• **EXERCISE**
Repeat every record exactly, omitting the pictures.

----- DATASET ENTRIES -----

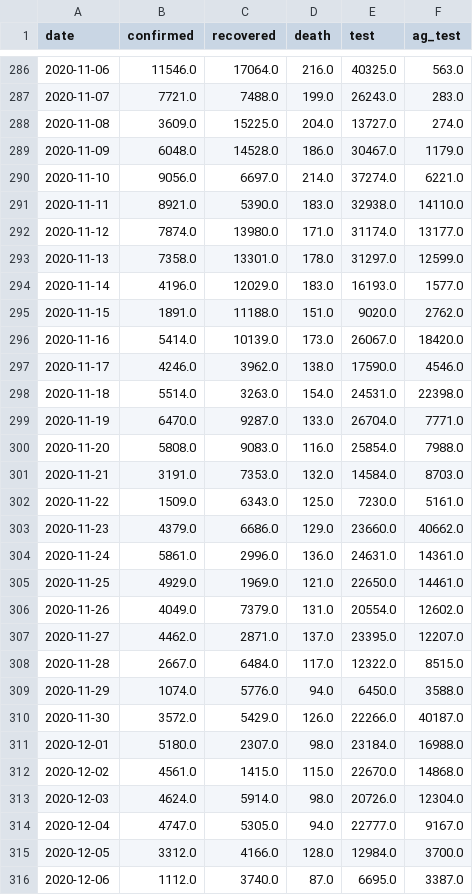
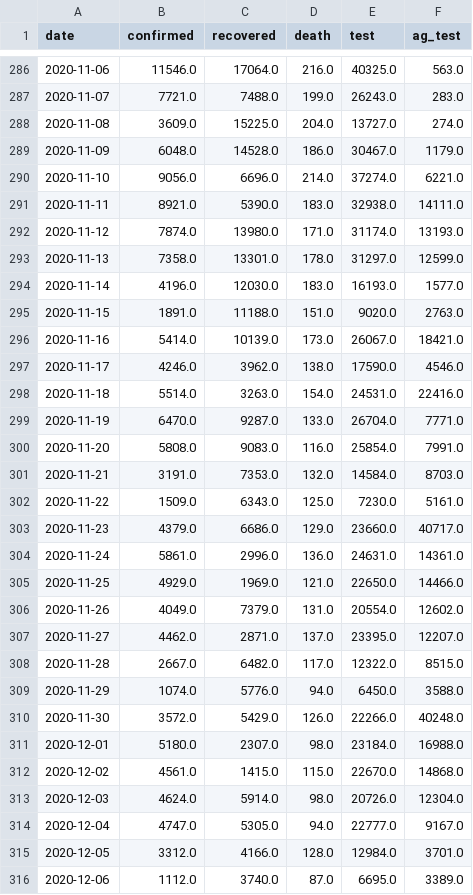
Before and after one commit to daim77/ENGETO_datova_analyza, a CSV file: tables/covid_cz_diff.csv, drawn as a sheet; only a part is shown, gaps mark what is left out; the diff covers the shown part only.

Commit message:
diff and total to save only

```diff
--- a/tables/covid_cz_diff.csv
+++ b/tables/covid_cz_diff.csv
@@ -289,23 +289,23 @@ date,confirmed,recovered,death,test,ag_test
 2020-11-09,6048.0,14528.0,186.0,30467.0,1179.0
-2020-11-10,9056.0,6697.0,214.0,37274.0,6221.0
-2020-11-11,8921.0,5390.0,183.0,32938.0,14110.0
-2020-11-12,7874.0,13980.0,171.0,31174.0,13177.0
+2020-11-10,9056.0,6696.0,214.0,37274.0,6221.0
+2020-11-11,8921.0,5390.0,183.0,32938.0,14111.0
+2020-11-12,7874.0,13980.0,171.0,31174.0,13193.0
 2020-11-13,7358.0,13301.0,178.0,31297.0,12599.0
-2020-11-14,4196.0,12029.0,183.0,16193.0,1577.0
-2020-11-15,1891.0,11188.0,151.0,9020.0,2762.0
-2020-11-16,5414.0,10139.0,173.0,26067.0,18420.0
+2020-11-14,4196.0,12030.0,183.0,16193.0,1577.0
+2020-11-15,1891.0,11188.0,151.0,9020.0,2763.0
+2020-11-16,5414.0,10139.0,173.0,26067.0,18421.0
 2020-11-17,4246.0,3962.0,138.0,17590.0,4546.0
-2020-11-18,5514.0,3263.0,154.0,24531.0,22398.0
+2020-11-18,5514.0,3263.0,154.0,24531.0,22416.0
 2020-11-19,6470.0,9287.0,133.0,26704.0,7771.0
-2020-11-20,5808.0,9083.0,116.0,25854.0,7988.0
+2020-11-20,5808.0,9083.0,116.0,25854.0,7991.0
 2020-11-21,3191.0,7353.0,132.0,14584.0,8703.0
 2020-11-22,1509.0,6343.0,125.0,7230.0,5161.0
-2020-11-23,4379.0,6686.0,129.0,23660.0,40662.0
+2020-11-23,4379.0,6686.0,129.0,23660.0,40717.0
 2020-11-24,5861.0,2996.0,136.0,24631.0,14361.0
-2020-11-25,4929.0,1969.0,121.0,22650.0,14461.0
+2020-11-25,4929.0,1969.0,121.0,22650.0,14466.0
 2020-11-26,4049.0,7379.0,131.0,20554.0,12602.0
 2020-11-27,4462.0,2871.0,137.0,23395.0,12207.0
-2020-11-28,2667.0,6484.0,117.0,12322.0,8515.0
+2020-11-28,2667.0,6482.0,117.0,12322.0,8515.0
 2020-11-29,1074.0,5776.0,94.0,6450.0,3588.0
-2020-11-30,3572.0,5429.0,126.0,22266.0,40187.0
+2020-11-30,3572.0,5429.0,126.0,22266.0,40248.0
 2020-12-01,5180.0,2307.0,98.0,23184.0,16988.0
@@ -314,3 +314,3 @@ date,confirmed,recovered,death,test,ag_test
 2020-12-04,4747.0,5305.0,94.0,22777.0,9167.0
-2020-12-05,3312.0,4166.0,128.0,12984.0,3700.0
-2020-12-06,1112.0,3740.0,87.0,6695.0,3387.0
+2020-12-05,3312.0,4166.0,128.0,12984.0,3701.0
+2020-12-06,1112.0,3740.0,87.0,6695.0,3389.0
```
Also changed, not shown: 2 added rows and 166 edited cells elsewhere in this file, tables/covid_cz_hosp.csv, 1 other file.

-----

• **TASK OUTPUT**
Before and after one commit to daim77/ENGETO_datova_analyza, a CSV file: tables/covid_cz_diff.csv, drawn as a sheet; only a part is shown, gaps mark what is left out; the diff covers the shown part only.

Commit message:
diff and total to save only

```diff
--- a/tables/covid_cz_diff.csv
+++ b/tables/covid_cz_diff.csv
@@ -289,23 +289,23 @@ date,confirmed,recovered,death,test,ag_test
 2020-11-09,6048.0,14528.0,186.0,30467.0,1179.0
-2020-11-10,9056.0,6697.0,214.0,37274.0,6221.0
-2020-11-11,8921.0,5390.0,183.0,32938.0,14110.0
-2020-11-12,7874.0,13980.0,171.0,31174.0,13177.0
+2020-11-10,9056.0,6696.0,214.0,37274.0,6221.0
+2020-11-11,8921.0,5390.0,183.0,32938.0,14111.0
+2020-11-12,7874.0,13980.0,171.0,31174.0,13193.0
 2020-11-13,7358.0,13301.0,178.0,31297.0,12599.0
-2020-11-14,4196.0,12029.0,183.0,16193.0,1577.0
-2020-11-15,1891.0,11188.0,151.0,9020.0,2762.0
-2020-11-16,5414.0,10139.0,173.0,26067.0,18420.0
+2020-11-14,4196.0,12030.0,183.0,16193.0,1577.0
+2020-11-15,1891.0,11188.0,151.0,9020.0,2763.0
+2020-11-16,5414.0,10139.0,173.0,26067.0,18421.0
 2020-11-17,4246.0,3962.0,138.0,17590.0,4546.0
-2020-11-18,5514.0,3263.0,154.0,24531.0,22398.0
+2020-11-18,5514.0,3263.0,154.0,24531.0,22416.0
 2020-11-19,6470.0,9287.0,133.0,26704.0,7771.0
-2020-11-20,5808.0,9083.0,116.0,25854.0,7988.0
+2020-11-20,5808.0,9083.0,116.0,25854.0,7991.0
 2020-11-21,3191.0,7353.0,132.0,14584.0,8703.0
 2020-11-22,1509.0,6343.0,125.0,7230.0,5161.0
-2020-11-23,4379.0,6686.0,129.0,23660.0,40662.0
+2020-11-23,4379.0,6686.0,129.0,23660.0,40717.0
 2020-11-24,5861.0,2996.0,136.0,24631.0,14361.0
-2020-11-25,4929.0,1969.0,121.0,22650.0,14461.0
+2020-11-25,4929.0,1969.0,121.0,22650.0,14466.0
 2020-11-26,4049.0,7379.0,131.0,20554.0,12602.0
 2020-11-27,4462.0,2871.0,137.0,23395.0,12207.0
-2020-11-28,2667.0,6484.0,117.0,12322.0,8515.0
+2020-11-28,2667.0,6482.0,117.0,12322.0,8515.0
 2020-11-29,1074.0,5776.0,94.0,6450.0,3588.0
-2020-11-30,3572.0,5429.0,126.0,22266.0,40187.0
+2020-11-30,3572.0,5429.0,126.0,22266.0,40248.0
 2020-12-01,5180.0,2307.0,98.0,23184.0,16988.0
@@ -314,3 +314,3 @@ date,confirmed,recovered,death,test,ag_test
 2020-12-04,4747.0,5305.0,94.0,22777.0,9167.0
-2020-12-05,3312.0,4166.0,128.0,12984.0,3700.0
-2020-12-06,1112.0,3740.0,87.0,6695.0,3387.0
+2020-12-05,3312.0,4166.0,128.0,12984.0,3701.0
+2020-12-06,1112.0,3740.0,87.0,6695.0,3389.0
```
Also changed, not shown: 2 added rows and 166 edited cells elsewhere in this file, tables/covid_cz_hosp.csv, 1 other file.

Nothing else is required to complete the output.